Version comparison data
# # # #
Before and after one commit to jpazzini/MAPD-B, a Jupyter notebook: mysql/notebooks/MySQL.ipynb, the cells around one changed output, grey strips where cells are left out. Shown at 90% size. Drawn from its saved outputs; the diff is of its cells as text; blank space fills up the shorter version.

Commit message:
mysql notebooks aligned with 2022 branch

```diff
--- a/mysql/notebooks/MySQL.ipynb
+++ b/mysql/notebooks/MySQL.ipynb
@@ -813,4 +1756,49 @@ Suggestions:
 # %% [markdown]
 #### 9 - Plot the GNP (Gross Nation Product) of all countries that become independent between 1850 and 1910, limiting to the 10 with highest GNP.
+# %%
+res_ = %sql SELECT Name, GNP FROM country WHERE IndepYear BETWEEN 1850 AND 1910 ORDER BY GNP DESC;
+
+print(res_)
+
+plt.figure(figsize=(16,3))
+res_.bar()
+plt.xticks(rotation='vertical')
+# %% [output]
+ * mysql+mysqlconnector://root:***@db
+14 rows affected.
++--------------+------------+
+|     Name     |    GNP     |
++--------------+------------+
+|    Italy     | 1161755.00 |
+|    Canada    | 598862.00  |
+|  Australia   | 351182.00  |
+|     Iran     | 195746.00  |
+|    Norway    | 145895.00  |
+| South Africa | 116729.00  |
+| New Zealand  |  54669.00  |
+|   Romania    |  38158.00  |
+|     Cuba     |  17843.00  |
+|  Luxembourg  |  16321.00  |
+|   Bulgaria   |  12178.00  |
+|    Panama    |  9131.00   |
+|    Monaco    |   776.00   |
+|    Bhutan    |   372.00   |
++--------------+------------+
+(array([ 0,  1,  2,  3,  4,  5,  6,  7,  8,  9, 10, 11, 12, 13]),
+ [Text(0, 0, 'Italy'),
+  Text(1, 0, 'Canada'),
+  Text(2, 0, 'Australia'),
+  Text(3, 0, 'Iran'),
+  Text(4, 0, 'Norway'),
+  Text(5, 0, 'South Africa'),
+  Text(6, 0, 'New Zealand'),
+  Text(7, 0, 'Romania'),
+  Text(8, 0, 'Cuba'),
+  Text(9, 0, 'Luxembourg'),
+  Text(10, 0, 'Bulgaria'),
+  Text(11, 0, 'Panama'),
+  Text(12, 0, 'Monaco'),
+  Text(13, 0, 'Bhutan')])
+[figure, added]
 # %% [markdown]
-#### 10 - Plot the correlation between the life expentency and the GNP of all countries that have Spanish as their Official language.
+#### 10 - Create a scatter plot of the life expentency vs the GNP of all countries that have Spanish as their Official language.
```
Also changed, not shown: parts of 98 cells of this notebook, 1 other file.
# # # #
» **Work instruction**
If a line in the data contains the string "ipynb", copy it.

» **Your solution**
Before and after one commit to jpazzini/MAPD-B, a Jupyter notebook: mysql/notebooks/MySQL.ipynb, the cells around one changed output, grey strips where cells are left out. Shown at 90% size. Drawn from its saved outputs; the diff is of its cells as text; blank space fills up the shorter version.
--- a/mysql/notebooks/MySQL.ipynb
+++ b/mysql/notebooks/MySQL.ipynb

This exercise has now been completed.